== Prompt ==
What lines in the data hold the string "empty"? Show them.
---- Given data
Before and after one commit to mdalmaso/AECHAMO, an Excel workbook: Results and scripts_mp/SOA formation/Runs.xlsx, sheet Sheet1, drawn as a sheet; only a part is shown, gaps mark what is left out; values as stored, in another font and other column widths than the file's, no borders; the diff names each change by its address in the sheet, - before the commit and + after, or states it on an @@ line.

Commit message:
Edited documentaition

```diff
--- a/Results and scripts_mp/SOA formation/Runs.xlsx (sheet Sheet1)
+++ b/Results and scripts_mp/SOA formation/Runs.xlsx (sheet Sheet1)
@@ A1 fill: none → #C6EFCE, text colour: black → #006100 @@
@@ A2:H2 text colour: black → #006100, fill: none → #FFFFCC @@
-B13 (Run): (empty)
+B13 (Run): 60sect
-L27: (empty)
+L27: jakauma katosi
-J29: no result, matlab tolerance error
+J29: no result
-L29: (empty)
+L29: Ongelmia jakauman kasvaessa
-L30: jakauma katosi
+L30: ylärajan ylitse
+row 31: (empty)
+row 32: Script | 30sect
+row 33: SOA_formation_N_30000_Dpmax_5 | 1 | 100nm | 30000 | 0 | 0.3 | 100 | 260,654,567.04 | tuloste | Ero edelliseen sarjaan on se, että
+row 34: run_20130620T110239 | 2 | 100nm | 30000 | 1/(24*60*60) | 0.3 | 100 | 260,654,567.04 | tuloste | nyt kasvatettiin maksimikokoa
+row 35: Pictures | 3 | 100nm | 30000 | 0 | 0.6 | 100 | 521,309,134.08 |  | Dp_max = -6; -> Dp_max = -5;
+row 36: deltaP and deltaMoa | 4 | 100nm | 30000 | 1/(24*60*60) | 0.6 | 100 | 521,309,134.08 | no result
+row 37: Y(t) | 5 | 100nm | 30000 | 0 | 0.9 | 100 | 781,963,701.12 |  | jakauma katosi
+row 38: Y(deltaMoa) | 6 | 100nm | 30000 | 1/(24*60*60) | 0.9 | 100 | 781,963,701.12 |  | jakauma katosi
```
--------
== Your response ==
-B13 (Run): (empty)
-L27: (empty)
-L29: (empty)
+row 31: (empty)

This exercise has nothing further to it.